### YOUR OBJECTIVE:
The word to look for is "goal". Report every line of the entries below that has it.

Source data
=-=-=-=-=
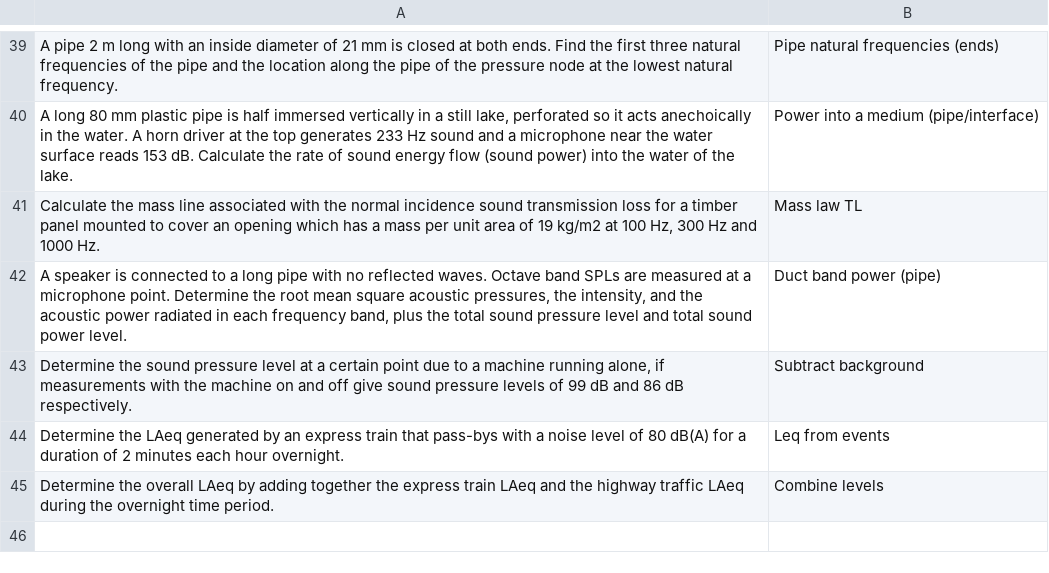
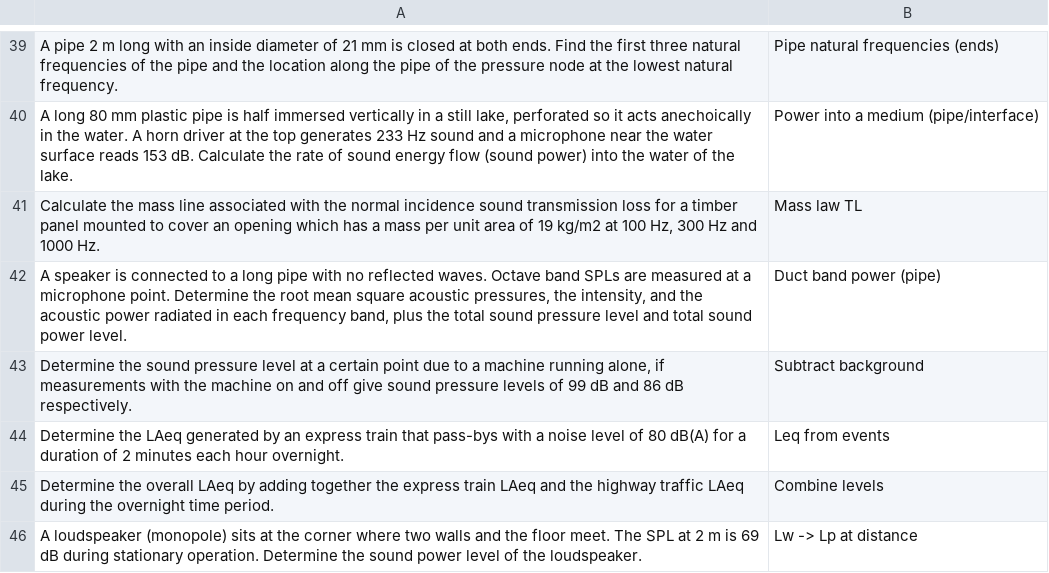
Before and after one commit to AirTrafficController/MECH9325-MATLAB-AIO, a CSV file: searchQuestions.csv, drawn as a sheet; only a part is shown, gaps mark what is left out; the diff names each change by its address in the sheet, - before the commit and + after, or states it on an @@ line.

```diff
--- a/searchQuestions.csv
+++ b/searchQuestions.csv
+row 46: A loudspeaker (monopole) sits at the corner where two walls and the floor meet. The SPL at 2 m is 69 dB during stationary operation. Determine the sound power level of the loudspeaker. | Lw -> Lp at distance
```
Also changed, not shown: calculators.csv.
=-=-=-=-=
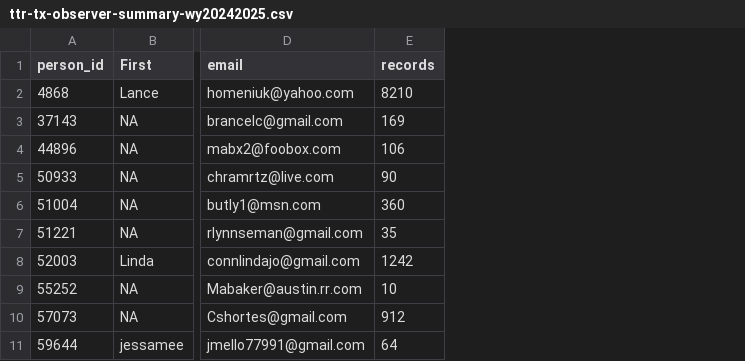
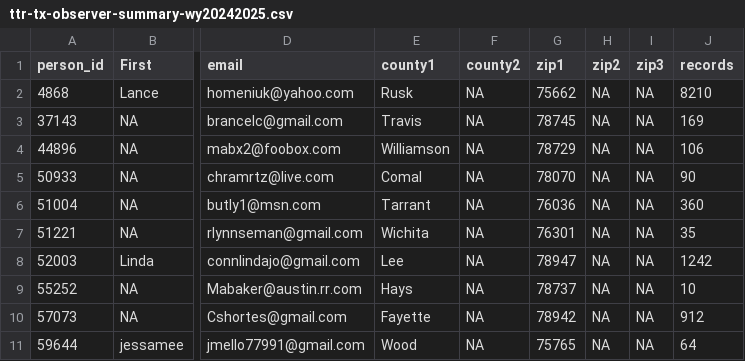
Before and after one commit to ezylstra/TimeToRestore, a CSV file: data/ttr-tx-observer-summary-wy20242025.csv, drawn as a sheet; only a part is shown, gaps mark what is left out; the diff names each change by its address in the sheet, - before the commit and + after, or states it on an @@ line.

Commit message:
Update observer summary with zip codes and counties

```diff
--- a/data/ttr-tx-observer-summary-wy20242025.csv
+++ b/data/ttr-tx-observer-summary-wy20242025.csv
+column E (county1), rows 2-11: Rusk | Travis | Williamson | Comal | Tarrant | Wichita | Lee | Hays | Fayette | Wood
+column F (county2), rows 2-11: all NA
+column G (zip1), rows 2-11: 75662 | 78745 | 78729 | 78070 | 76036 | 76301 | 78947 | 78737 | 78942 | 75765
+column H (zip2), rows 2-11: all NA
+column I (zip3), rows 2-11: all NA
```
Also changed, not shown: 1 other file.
=-=-=-=-=
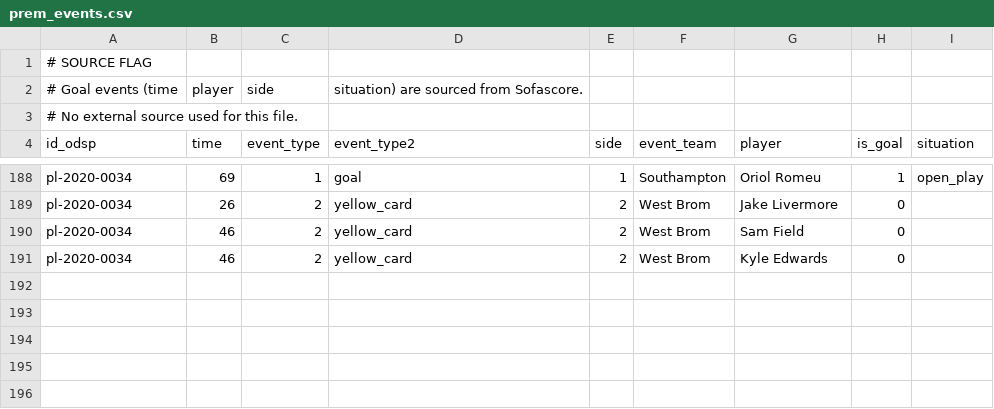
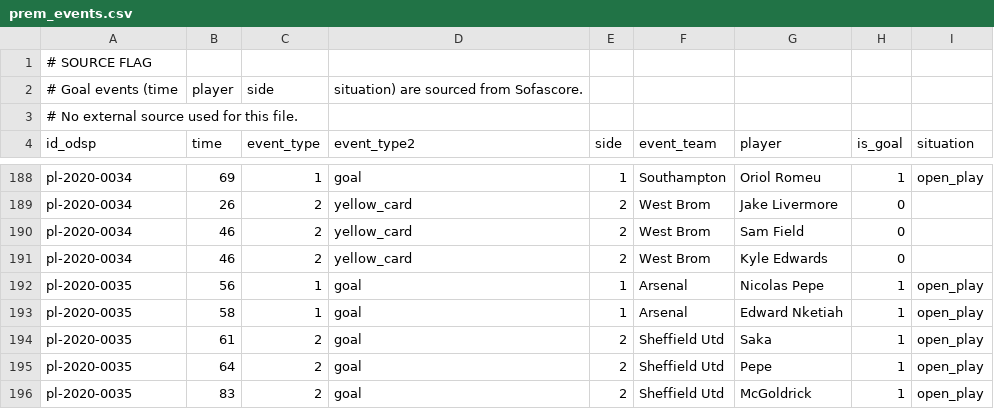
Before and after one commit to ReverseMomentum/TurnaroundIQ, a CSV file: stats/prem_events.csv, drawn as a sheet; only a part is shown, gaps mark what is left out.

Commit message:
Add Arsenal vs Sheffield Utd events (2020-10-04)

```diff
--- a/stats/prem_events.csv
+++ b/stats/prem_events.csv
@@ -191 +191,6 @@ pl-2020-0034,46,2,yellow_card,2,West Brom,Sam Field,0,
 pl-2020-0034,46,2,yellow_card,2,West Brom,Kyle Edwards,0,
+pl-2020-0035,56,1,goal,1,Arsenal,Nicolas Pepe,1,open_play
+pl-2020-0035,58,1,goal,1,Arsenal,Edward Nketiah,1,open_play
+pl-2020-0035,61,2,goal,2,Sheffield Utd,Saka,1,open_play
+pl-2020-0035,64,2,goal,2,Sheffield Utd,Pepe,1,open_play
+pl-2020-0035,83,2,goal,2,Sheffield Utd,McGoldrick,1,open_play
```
=-=-=-=-=
### WRITTEN ANSWER:
+pl-2020-0035,56,1,goal,1,Arsenal,Nicolas Pepe,1,open_play
+pl-2020-0035,58,1,goal,1,Arsenal,Edward Nketiah,1,open_play
+pl-2020-0035,61,2,goal,2,Sheffield Utd,Saka,1,open_play
+pl-2020-0035,64,2,goal,2,Sheffield Utd,Pepe,1,open_play
+pl-2020-0035,83,2,goal,2,Sheffield Utd,McGoldrick,1,open_play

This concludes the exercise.